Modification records

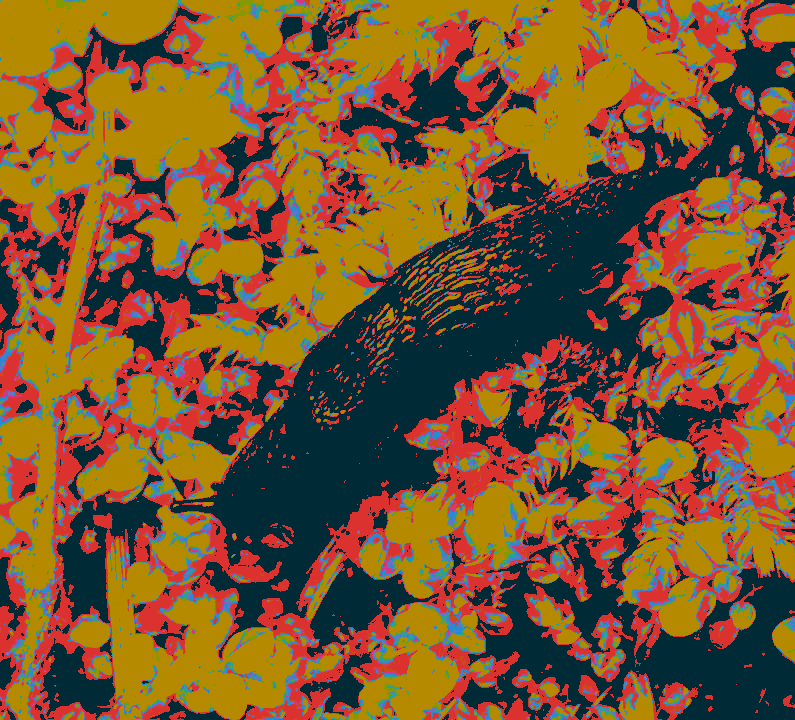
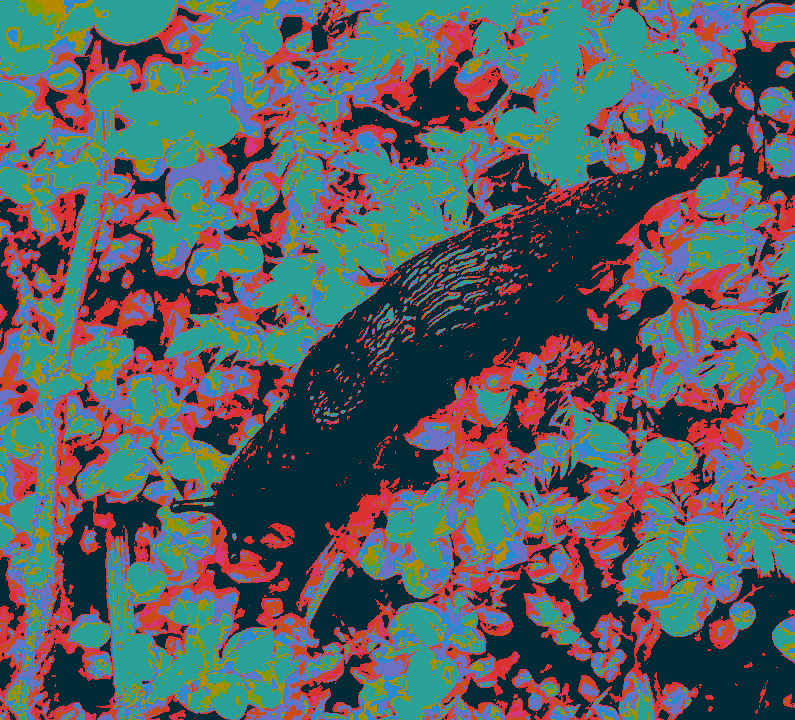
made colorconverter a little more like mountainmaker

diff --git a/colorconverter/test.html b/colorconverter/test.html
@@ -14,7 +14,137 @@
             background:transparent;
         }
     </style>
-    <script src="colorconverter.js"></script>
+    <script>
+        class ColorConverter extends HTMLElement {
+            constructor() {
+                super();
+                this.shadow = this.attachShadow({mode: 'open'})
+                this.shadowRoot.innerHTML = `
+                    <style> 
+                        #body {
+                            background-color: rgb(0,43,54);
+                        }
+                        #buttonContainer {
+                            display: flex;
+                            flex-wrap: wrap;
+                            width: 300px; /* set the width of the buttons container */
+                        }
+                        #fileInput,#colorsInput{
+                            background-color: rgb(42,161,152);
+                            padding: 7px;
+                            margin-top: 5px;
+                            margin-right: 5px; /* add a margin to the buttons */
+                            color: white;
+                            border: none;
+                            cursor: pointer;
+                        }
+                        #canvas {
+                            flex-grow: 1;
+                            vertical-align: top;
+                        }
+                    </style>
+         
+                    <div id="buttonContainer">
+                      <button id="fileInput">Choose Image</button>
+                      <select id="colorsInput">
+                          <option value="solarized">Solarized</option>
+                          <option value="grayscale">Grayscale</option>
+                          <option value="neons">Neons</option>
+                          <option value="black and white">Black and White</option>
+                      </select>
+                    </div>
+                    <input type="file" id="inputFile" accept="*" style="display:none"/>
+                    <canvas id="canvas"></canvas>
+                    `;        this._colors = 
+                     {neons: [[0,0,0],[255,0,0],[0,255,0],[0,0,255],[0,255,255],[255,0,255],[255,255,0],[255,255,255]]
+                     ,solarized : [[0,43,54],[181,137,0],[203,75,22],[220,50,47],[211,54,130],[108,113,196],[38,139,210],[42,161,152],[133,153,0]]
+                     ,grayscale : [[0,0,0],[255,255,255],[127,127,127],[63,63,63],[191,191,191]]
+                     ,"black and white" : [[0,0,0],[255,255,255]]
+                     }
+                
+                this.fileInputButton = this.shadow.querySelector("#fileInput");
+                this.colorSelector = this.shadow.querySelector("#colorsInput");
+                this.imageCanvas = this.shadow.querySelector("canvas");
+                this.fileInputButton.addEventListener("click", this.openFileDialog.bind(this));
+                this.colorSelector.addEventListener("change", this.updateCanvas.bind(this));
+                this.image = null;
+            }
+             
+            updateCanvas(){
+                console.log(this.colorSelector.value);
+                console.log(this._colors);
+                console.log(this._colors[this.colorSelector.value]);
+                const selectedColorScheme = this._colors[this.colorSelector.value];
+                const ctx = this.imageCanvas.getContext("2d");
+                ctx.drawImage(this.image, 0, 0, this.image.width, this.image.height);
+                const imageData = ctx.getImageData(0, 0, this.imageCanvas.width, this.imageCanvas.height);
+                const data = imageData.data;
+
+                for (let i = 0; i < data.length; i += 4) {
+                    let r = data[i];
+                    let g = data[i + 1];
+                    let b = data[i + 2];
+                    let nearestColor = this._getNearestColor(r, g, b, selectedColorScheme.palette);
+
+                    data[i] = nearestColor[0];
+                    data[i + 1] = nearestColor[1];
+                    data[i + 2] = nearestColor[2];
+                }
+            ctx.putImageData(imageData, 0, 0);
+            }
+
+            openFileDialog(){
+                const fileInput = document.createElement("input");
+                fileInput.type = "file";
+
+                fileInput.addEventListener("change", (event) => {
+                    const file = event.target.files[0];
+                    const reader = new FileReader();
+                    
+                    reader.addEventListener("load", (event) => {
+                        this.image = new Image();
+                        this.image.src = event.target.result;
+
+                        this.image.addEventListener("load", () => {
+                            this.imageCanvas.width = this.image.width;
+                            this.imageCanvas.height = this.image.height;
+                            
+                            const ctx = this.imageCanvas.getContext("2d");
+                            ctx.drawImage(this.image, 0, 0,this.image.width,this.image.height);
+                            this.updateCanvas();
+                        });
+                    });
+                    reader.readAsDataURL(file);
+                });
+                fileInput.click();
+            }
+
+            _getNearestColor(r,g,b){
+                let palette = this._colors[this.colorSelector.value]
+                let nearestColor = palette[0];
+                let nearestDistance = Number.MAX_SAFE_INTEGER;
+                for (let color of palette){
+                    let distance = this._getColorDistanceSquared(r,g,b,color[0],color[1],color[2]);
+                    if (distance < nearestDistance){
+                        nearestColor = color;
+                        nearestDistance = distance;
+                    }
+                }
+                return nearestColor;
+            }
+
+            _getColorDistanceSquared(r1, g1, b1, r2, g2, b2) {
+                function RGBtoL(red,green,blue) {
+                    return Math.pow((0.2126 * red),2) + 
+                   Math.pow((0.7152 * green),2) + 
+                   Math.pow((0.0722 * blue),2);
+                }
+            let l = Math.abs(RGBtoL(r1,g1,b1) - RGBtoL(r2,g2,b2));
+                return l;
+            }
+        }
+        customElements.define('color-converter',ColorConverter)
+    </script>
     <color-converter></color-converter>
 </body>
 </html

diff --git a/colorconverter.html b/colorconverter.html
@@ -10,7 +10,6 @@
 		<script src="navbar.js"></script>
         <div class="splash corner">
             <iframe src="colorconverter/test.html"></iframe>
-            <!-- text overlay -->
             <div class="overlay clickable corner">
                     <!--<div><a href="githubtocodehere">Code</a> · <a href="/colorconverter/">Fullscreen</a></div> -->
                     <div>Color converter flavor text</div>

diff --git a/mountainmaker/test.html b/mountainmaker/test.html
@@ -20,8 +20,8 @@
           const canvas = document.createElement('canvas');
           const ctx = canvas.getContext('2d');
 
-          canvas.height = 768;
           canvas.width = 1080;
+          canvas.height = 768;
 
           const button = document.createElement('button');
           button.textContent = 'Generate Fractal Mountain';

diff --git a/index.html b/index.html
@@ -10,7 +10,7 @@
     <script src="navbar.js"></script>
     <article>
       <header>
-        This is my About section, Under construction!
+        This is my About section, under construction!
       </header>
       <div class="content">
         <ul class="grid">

- Instructions to follow -
Each record has to be set down verbatim, and the pictures must not appear in the copy.

- Exercise solution -
made colorconverter a little more like mountainmaker

diff --git a/colorconverter/test.html b/colorconverter/test.html
@@ -14,7 +14,137 @@
             background:transparent;
         }
     </style>
-    <script src="colorconverter.js"></script>
+    <script>
+        class ColorConverter extends HTMLElement {
+            constructor() {
+                super();
+                this.shadow = this.attachShadow({mode: 'open'})
+                this.shadowRoot.innerHTML = `
+                    <style> 
+                        #body {
+                            background-color: rgb(0,43,54);
+                        }
+                        #buttonContainer {
+                            display: flex;
+                            flex-wrap: wrap;
+                            width: 300px; /* set the width of the buttons container */
+                        }
+                        #fileInput,#colorsInput{
+                            background-color: rgb(42,161,152);
+                            padding: 7px;
+                            margin-top: 5px;
+                            margin-right: 5px; /* add a margin to the buttons */
+                            color: white;
+                            border: none;
+                            cursor: pointer;
+                        }
+                        #canvas {
+                            flex-grow: 1;
+                            vertical-align: top;
+                        }
+                    </style>
+         
+                    <div id="buttonContainer">
+                      <button id="fileInput">Choose Image</button>
+                      <select id="colorsInput">
+                          <option value="solarized">Solarized</option>
+                          <option value="grayscale">Grayscale</option>
+                          <option value="neons">Neons</option>
+                          <option value="black and white">Black and White</option>
+                      </select>
+                    </div>
+                    <input type="file" id="inputFile" accept="*" style="display:none"/>
+                    <canvas id="canvas"></canvas>
+                    `;        this._colors = 
+                     {neons: [[0,0,0],[255,0,0],[0,255,0],[0,0,255],[0,255,255],[255,0,255],[255,255,0],[255,255,255]]
+                     ,solarized : [[0,43,54],[181,137,0],[203,75,22],[220,50,47],[211,54,130],[108,113,196],[38,139,210],[42,161,152],[133,153,0]]
+                     ,grayscale : [[0,0,0],[255,255,255],[127,127,127],[63,63,63],[191,191,191]]
+                     ,"black and white" : [[0,0,0],[255,255,255]]
+                     }
+                
+                this.fileInputButton = this.shadow.querySelector("#fileInput");
+                this.colorSelector = this.shadow.querySelector("#colorsInput");
+                this.imageCanvas = this.shadow.querySelector("canvas");
+                this.fileInputButton.addEventListener("click", this.openFileDialog.bind(this));
+                this.colorSelector.addEventListener("change", this.updateCanvas.bind(this));
+                this.image = null;
+            }
+             
+            updateCanvas(){
+                console.log(this.colorSelector.value);
+                console.log(this._colors);
+                console.log(this._colors[this.colorSelector.value]);
+                const selectedColorScheme = this._colors[this.colorSelector.value];
+                const ctx = this.imageCanvas.getContext("2d");
+                ctx.drawImage(this.image, 0, 0, this.image.width, this.image.height);
+                const imageData = ctx.getImageData(0, 0, this.imageCanvas.width, this.imageCanvas.height);
+                const data = imageData.data;
+
+                for (let i = 0; i < data.length; i += 4) {
+                    let r = data[i];
+                    let g = data[i + 1];
+                    let b = data[i + 2];
+                    let nearestColor = this._getNearestColor(r, g, b, selectedColorScheme.palette);
+
+                    data[i] = nearestColor[0];
+                    data[i + 1] = nearestColor[1];
+                    data[i + 2] = nearestColor[2];
+                }
+            ctx.putImageData(imageData, 0, 0);
+            }
+
+            openFileDialog(){
+                const fileInput = document.createElement("input");
+                fileInput.type = "file";
+
+                fileInput.addEventListener("change", (event) => {
+                    const file = event.target.files[0];
+                    const reader = new FileReader();
+                    
+                    reader.addEventListener("load", (event) => {
+                        this.image = new Image();
+                        this.image.src = event.target.result;
+
+                        this.image.addEventListener("load", () => {
+                            this.imageCanvas.width = this.image.width;
+                            this.imageCanvas.height = this.image.height;
+                            
+                            const ctx = this.imageCanvas.getContext("2d");
+                            ctx.drawImage(this.image, 0, 0,this.image.width,this.image.height);
+                            this.updateCanvas();
+                        });
+                    });
+                    reader.readAsDataURL(file);
+                });
+                fileInput.click();
+            }
+
+            _getNearestColor(r,g,b){
+                let palette = this._colors[this.colorSelector.value]
+                let nearestColor = palette[0];
+                let nearestDistance = Number.MAX_SAFE_INTEGER;
+                for (let color of palette){
+                    let distance = this._getColorDistanceSquared(r,g,b,color[0],color[1],color[2]);
+                    if (distance < nearestDistance){
+                        nearestColor = color;
+                        nearestDistance = distance;
+                    }
+                }
+                return nearestColor;
+            }
+
+            _getColorDistanceSquared(r1, g1, b1, r2, g2, b2) {
+                function RGBtoL(red,green,blue) {
+                    return Math.pow((0.2126 * red),2) + 
+                   Math.pow((0.7152 * green),2) + 
+                   Math.pow((0.0722 * blue),2);
+                }
+            let l = Math.abs(RGBtoL(r1,g1,b1) - RGBtoL(r2,g2,b2));
+                return l;
+            }
+        }
+        customElements.define('color-converter',ColorConverter)
+    </script>
     <color-converter></color-converter>
 </body>
 </html

diff --git a/colorconverter.html b/colorconverter.html
@@ -10,7 +10,6 @@
 		<script src="navbar.js"></script>
         <div class="splash corner">
             <iframe src="colorconverter/test.html"></iframe>
-            <!-- text overlay -->
             <div class="overlay clickable corner">
                     <!--<div><a href="githubtocodehere">Code</a> · <a href="/colorconverter/">Fullscreen</a></div> -->
                     <div>Color converter flavor text</div>

diff --git a/mountainmaker/test.html b/mountainmaker/test.html
@@ -20,8 +20,8 @@
           const canvas = document.createElement('canvas');
           const ctx = canvas.getContext('2d');
 
-          canvas.height = 768;
           canvas.width = 1080;
+          canvas.height = 768;
 
           const button = document.createElement('button');
           button.textContent = 'Generate Fractal Mountain';

diff --git a/index.html b/index.html
@@ -10,7 +10,7 @@
     <script src="navbar.js"></script>
     <article>
       <header>
-        This is my About section, Under construction!
+        This is my About section, under construction!
       </header>
       <div class="content">
         <ul class="grid">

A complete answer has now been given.